Fr. Thomas Hopko: Are You an Abode of Heaven Like Mary?

In the festival of the entrance of Mary into the temple we have seen how Christ’s mother is continuously hymned...

Archimandrite Vasileios: Do You Honor the Fathers?

The Fathers of the Church are honored and known as the great luminaries who reveal to us liturgically that “the...

G. K. Chesterton: Do You Realize the Good News as New?

It is not easy to regard the New Testament as a New Testament. It is not at all easy to...

Charles Williams: When Did the Historical Church Begin?

Historically, its beginning was clear enough.
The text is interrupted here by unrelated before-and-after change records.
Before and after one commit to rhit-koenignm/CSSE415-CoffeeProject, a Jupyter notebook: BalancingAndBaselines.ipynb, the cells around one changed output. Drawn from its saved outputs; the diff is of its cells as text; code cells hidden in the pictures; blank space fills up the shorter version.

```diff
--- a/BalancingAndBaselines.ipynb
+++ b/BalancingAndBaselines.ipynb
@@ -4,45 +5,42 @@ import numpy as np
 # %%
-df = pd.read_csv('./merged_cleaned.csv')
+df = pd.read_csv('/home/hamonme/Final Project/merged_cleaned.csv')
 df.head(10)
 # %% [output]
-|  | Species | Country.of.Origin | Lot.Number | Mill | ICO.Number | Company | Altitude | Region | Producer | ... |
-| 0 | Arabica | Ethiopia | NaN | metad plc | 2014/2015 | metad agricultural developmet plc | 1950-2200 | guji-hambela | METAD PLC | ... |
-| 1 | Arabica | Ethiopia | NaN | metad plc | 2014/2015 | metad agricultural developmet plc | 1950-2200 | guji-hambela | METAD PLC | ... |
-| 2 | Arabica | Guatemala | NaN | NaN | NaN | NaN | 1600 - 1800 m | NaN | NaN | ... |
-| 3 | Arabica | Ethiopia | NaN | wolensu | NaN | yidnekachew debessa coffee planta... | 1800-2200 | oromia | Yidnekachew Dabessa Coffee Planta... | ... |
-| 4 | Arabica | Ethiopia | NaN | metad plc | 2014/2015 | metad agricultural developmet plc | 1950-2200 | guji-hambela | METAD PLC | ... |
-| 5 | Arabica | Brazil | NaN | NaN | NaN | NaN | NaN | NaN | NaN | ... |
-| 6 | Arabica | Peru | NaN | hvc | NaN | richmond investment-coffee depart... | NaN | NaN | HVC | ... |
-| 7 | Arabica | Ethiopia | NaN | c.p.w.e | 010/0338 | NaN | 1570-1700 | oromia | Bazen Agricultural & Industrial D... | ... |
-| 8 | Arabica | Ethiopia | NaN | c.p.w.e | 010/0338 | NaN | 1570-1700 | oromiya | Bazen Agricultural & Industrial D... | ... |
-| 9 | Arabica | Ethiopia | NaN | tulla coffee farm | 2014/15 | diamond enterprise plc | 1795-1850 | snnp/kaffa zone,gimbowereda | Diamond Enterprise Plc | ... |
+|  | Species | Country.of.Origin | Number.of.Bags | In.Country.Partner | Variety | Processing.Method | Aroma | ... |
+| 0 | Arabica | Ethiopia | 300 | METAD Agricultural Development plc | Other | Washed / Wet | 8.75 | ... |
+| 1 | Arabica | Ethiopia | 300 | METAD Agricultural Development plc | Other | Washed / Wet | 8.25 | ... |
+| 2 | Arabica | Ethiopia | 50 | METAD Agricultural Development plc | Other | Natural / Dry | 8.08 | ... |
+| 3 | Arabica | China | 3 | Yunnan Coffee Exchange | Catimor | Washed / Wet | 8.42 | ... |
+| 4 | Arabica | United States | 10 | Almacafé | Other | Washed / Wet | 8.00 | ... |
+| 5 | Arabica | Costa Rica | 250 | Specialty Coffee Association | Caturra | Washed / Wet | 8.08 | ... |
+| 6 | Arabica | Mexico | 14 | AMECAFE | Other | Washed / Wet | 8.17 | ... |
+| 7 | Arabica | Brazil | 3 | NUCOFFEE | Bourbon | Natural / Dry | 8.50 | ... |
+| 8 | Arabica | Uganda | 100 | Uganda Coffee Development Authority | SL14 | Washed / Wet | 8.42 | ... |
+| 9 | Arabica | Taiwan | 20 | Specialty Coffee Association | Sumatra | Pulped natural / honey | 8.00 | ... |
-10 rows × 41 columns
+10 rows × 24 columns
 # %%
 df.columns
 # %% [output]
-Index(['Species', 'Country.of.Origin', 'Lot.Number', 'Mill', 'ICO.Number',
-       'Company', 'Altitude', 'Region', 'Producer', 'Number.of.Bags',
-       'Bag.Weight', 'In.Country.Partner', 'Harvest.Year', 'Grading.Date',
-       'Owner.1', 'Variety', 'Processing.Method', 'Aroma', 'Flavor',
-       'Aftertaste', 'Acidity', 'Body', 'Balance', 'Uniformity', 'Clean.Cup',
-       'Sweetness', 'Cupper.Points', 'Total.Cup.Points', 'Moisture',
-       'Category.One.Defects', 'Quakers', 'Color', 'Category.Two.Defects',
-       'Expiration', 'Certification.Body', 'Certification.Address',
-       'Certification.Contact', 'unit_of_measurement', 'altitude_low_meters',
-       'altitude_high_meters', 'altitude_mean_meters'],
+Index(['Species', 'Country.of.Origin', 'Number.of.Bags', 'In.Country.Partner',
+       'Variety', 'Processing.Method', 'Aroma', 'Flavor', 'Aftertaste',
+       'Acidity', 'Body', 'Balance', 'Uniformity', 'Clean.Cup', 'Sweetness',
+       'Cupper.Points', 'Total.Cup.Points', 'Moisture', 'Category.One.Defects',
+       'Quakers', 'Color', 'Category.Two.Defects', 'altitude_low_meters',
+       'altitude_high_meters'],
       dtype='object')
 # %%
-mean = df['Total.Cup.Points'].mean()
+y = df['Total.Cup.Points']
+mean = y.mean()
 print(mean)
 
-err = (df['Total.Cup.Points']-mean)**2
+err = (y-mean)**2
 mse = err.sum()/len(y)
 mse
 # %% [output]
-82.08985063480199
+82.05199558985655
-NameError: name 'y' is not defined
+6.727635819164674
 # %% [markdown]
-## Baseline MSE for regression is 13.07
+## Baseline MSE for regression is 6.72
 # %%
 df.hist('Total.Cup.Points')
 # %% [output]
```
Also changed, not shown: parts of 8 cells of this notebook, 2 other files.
There had appeared in Palestine, during the government of the Princeps Augustus and his...

St John of Damascus: Do You Have Ears to Hear that the Union of God & Humanity Comes from the Holy Spirit & the Virgin Mary?

Today the ‘Son of the carpenter’ (Mt. 13.55), the universally active Word of Him who fashioned all things through Him,...

T. F. Torrance: Did You Know that When Christ Offered Himself He Offered You?

Christ is priest and oblation in one. Atonement is Christ’s self-offering. That unity of person and work, of priest and...

St Gregory Palamas: Do You Praise the Memory of the Just Mother of God?

If “precious in the sight of the Lord is the death of his saints” (Ps. 116.15), and “the memory of...

St Macarius of Egypt: Are You Manfully Fighting Passions & Enduring Trials?

For this reason did the Lord come in order that he might deign to give these spiritual gifts to those...

St Macarius of Egypt: Are You a Source of Edification to All Everywhere?

But those who pray in tranquility are a source of edification to all everywhere. A person ought to labor to...

Hans Urs von Balthasar: Have "We Done Everything" for Unity?

Precisely in a real confrontation will we be forced to spell out our differences in all their clarity and consequences....

Hans Urs von Balthasar: Do You Feel Division as a Daily Wound?

The essence, and not merely the name, of the Church is agape: unity in love. So every lapse from this...

Evagrios the Solitary: Are Your Friends Holy Fathers?

If have friends, avoid constant meetings with them. For if you meet only on rare occasions, you will be of...

Fr Georges Florovsky: Did You Know Your Body Is Consubstantial with Christ's Body?

Men are more similar to Christ – they are truly participants in the human nature of the Logos. Christ is...